(Records from a data collection)
####################
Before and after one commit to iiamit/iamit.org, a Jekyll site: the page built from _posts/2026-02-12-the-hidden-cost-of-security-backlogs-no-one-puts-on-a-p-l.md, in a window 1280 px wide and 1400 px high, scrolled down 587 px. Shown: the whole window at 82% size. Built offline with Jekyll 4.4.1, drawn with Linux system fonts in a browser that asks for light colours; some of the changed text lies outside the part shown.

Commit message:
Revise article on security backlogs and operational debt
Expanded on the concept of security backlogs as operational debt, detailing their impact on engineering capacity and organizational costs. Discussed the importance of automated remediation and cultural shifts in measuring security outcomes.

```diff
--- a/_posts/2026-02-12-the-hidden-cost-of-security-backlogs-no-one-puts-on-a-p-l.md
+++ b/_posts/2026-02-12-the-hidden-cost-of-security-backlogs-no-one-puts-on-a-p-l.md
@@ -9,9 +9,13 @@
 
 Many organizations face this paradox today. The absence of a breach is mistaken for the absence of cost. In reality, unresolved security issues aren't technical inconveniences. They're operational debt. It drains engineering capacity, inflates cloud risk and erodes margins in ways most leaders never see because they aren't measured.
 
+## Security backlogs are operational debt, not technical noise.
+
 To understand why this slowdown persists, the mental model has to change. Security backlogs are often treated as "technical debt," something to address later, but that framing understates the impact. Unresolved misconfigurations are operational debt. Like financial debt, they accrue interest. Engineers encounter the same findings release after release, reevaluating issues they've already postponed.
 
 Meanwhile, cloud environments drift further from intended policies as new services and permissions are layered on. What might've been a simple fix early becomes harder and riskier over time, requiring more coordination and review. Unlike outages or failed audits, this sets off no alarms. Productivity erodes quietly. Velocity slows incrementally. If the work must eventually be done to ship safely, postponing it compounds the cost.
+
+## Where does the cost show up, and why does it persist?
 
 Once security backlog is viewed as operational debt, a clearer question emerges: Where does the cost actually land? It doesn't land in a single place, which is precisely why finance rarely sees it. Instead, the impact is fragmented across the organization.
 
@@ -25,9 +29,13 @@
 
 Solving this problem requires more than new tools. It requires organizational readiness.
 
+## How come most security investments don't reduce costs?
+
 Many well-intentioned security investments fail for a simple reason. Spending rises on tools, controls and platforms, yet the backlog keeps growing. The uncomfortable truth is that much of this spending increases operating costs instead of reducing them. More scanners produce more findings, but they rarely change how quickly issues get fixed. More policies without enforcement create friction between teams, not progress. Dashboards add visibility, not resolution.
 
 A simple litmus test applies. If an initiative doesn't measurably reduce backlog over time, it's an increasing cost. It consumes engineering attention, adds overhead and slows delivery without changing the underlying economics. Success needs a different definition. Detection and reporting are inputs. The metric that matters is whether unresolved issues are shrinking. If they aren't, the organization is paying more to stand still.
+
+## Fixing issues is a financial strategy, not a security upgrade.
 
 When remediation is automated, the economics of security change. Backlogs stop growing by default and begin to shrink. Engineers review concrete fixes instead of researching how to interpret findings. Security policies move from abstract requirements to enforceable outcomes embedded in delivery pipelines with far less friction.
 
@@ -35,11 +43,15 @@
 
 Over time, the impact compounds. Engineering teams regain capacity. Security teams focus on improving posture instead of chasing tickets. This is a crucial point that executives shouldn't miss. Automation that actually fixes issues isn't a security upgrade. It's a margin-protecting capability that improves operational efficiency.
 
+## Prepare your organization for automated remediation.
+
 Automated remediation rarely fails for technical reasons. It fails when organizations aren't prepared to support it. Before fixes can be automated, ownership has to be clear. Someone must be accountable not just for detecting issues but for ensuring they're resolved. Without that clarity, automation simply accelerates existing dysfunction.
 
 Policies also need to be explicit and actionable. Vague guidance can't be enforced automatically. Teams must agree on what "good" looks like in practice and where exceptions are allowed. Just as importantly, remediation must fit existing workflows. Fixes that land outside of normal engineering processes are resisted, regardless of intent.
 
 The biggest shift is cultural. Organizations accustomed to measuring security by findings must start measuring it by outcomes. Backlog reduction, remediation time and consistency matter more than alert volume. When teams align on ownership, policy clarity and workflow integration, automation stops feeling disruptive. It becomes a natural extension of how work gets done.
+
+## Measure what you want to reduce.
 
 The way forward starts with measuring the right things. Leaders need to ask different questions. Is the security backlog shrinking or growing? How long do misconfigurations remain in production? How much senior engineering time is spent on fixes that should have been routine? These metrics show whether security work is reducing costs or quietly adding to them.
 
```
####################
#### REQUIREMENT:
Exactly as written above, copy out all the records.

#### ANSWER TO THIS TASK:
Before and after one commit to iiamit/iamit.org, a Jekyll site: the page built from _posts/2026-02-12-the-hidden-cost-of-security-backlogs-no-one-puts-on-a-p-l.md, in a window 1280 px wide and 1400 px high, scrolled down 587 px. Shown: the whole window at 82% size. Built offline with Jekyll 4.4.1, drawn with Linux system fonts in a browser that asks for light colours; some of the changed text lies outside the part shown.

Commit message:
Revise article on security backlogs and operational debt
Expanded on the concept of security backlogs as operational debt, detailing their impact on engineering capacity and organizational costs. Discussed the importance of automated remediation and cultural shifts in measuring security outcomes.

```diff
--- a/_posts/2026-02-12-the-hidden-cost-of-security-backlogs-no-one-puts-on-a-p-l.md
+++ b/_posts/2026-02-12-the-hidden-cost-of-security-backlogs-no-one-puts-on-a-p-l.md
@@ -9,9 +9,13 @@
 
 Many organizations face this paradox today. The absence of a breach is mistaken for the absence of cost. In reality, unresolved security issues aren't technical inconveniences. They're operational debt. It drains engineering capacity, inflates cloud risk and erodes margins in ways most leaders never see because they aren't measured.
 
+## Security backlogs are operational debt, not technical noise.
+
 To understand why this slowdown persists, the mental model has to change. Security backlogs are often treated as "technical debt," something to address later, but that framing understates the impact. Unresolved misconfigurations are operational debt. Like financial debt, they accrue interest. Engineers encounter the same findings release after release, reevaluating issues they've already postponed.
 
 Meanwhile, cloud environments drift further from intended policies as new services and permissions are layered on. What might've been a simple fix early becomes harder and riskier over time, requiring more coordination and review. Unlike outages or failed audits, this sets off no alarms. Productivity erodes quietly. Velocity slows incrementally. If the work must eventually be done to ship safely, postponing it compounds the cost.
+
+## Where does the cost show up, and why does it persist?
 
 Once security backlog is viewed as operational debt, a clearer question emerges: Where does the cost actually land? It doesn't land in a single place, which is precisely why finance rarely sees it. Instead, the impact is fragmented across the organization.
 
@@ -25,9 +29,13 @@
 
 Solving this problem requires more than new tools. It requires organizational readiness.
 
+## How come most security investments don't reduce costs?
+
 Many well-intentioned security investments fail for a simple reason. Spending rises on tools, controls and platforms, yet the backlog keeps growing. The uncomfortable truth is that much of this spending increases operating costs instead of reducing them. More scanners produce more findings, but they rarely change how quickly issues get fixed. More policies without enforcement create friction between teams, not progress. Dashboards add visibility, not resolution.
 
 A simple litmus test applies. If an initiative doesn't measurably reduce backlog over time, it's an increasing cost. It consumes engineering attention, adds overhead and slows delivery without changing the underlying economics. Success needs a different definition. Detection and reporting are inputs. The metric that matters is whether unresolved issues are shrinking. If they aren't, the organization is paying more to stand still.
+
+## Fixing issues is a financial strategy, not a security upgrade.
 
 When remediation is automated, the economics of security change. Backlogs stop growing by default and begin to shrink. Engineers review concrete fixes instead of researching how to interpret findings. Security policies move from abstract requirements to enforceable outcomes embedded in delivery pipelines with far less friction.
 
@@ -35,11 +43,15 @@
 
 Over time, the impact compounds. Engineering teams regain capacity. Security teams focus on improving posture instead of chasing tickets. This is a crucial point that executives shouldn't miss. Automation that actually fixes issues isn't a security upgrade. It's a margin-protecting capability that improves operational efficiency.
 
+## Prepare your organization for automated remediation.
+
 Automated remediation rarely fails for technical reasons. It fails when organizations aren't prepared to support it. Before fixes can be automated, ownership has to be clear. Someone must be accountable not just for detecting issues but for ensuring they're resolved. Without that clarity, automation simply accelerates existing dysfunction.
 
 Policies also need to be explicit and actionable. Vague guidance can't be enforced automatically. Teams must agree on what "good" looks like in practice and where exceptions are allowed. Just as importantly, remediation must fit existing workflows. Fixes that land outside of normal engineering processes are resisted, regardless of intent.
 
 The biggest shift is cultural. Organizations accustomed to measuring security by findings must start measuring it by outcomes. Backlog reduction, remediation time and consistency matter more than alert volume. When teams align on ownership, policy clarity and workflow integration, automation stops feeling disruptive. It becomes a natural extension of how work gets done.
+
+## Measure what you want to reduce.
 
 The way forward starts with measuring the right things. Leaders need to ask different questions. Is the security backlog shrinking or growing? How long do misconfigurations remain in production? How much senior engineering time is spent on fixes that should have been routine? These metrics show whether security work is reducing costs or quietly adding to them.
 
```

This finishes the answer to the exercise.